This would reward clean industries by making their cleanliness a tradable commodity. At the same time, dirty industries would be penalized; they would have to pay for their pollution, encouraging them to clean up their act.

My favorite part of this policy is the fact that it requires so little work on the government’s part – it passes the buck to private business. All cost and responsibility for cleaning up industry falls squarely on the shoulders of the private sector, which is where it belongs, considering dirty industry is responsible for bringing about the threat of climate change in the first place. All the government has to do then is regulate the industries.

This is the cap and trade policy’s advantage over other ideas that have been tossed around. Clean coal and nuclear power plants require heavy government investment, and still only (poorly) address emissions from power plants. Ethanol, besides being a bad use of farmland, is heavily subsidized. And truly renewable energy projects, like wind and solar, currently require large government grants to be economically competitive.

Cap and trade would also make clean solutions to climate change cheaper, but the money to do so would largely come from other industries, not the federal government’s nonexistent coffers.

There’s a catch, though. No matter what politicians say, cap and trade is not a solution to global climate change. It is, however, a perfect stopgap measure. It encourages private industries to find their own solutions to climate change, but doesn’t provide a solution in and of itself. However, in the short term it can limit the amount of greenhouse gas produced while making clean, renewable technology economically competitive.

In the long term, however, it runs the risk of falling prey to corruption, as has been seen in the European Union. Some businesses would gain more political clout than others, and thus be able to get their greenhouse gas caps relaxed. Other businesses might eventually learn to skew their emissions data.

Furthermore, cap and trade might eventually legitimize dirty industry, since it doesn’t outright ban greenhouse gasses. Wealthier businesses would be able to quietly pay for their overproduction of gasses, not reforming at all.

Besides, it would set up a market for trading these gasses, with investors actually making money by buying and selling unproduced pollution. Should such a market form, it will be nearly impossible to cut emissions, since people would be depending on the production and trade of greenhouse gasses for their livelihoods.
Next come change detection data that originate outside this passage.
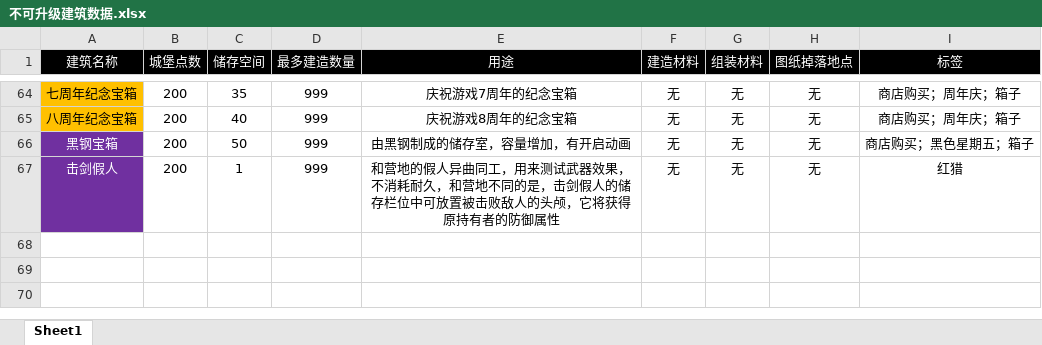
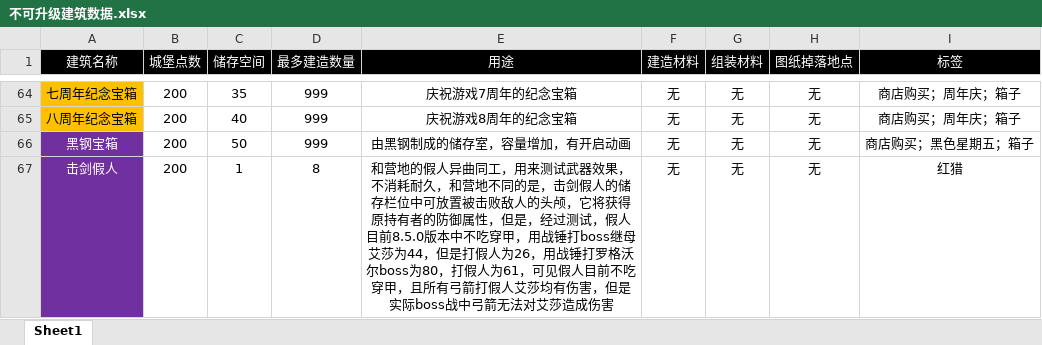
Before and after one commit to jasonXiao422/grimsoul-wiki, an Excel workbook: data-source/不可升级建筑数据.xlsx, sheet Sheet1, drawn as a sheet; only a part is shown, gaps mark what is left out; values as stored, in another font and other column widths than the file's, no borders; the diff names each change by its address in the sheet, - before the commit and + after, or states it on an @@ line.

```diff
--- a/data-source/不可升级建筑数据.xlsx (sheet Sheet1)
+++ b/data-source/不可升级建筑数据.xlsx (sheet Sheet1)
-D67 (最多建造数量): 999
+D67 (最多建造数量): 8
-E67 (用途): …防御属性
+E67 (用途): …防御属性，但是，经过测试，假人目前8.5.0版本中不吃穿甲，用战锤打boss继母艾莎为44，但是打假人为26，用战锤打罗格沃尔boss为80，打假人为61，可见假人目前不吃穿甲，且所有弓箭打假人艾莎均有伤害，但是实际boss战中弓箭无法对艾莎造成伤害
```
Also changed, not shown: data-source/材料数据.xlsx, 7 other files.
Cap and trade, therefore, should never be treated as a solution to climate change; in the short term it only encourages the development of solutions, and in the long term, it could actually harm attempts at reform. It is, however, the most practical stopgap measure available to us right now.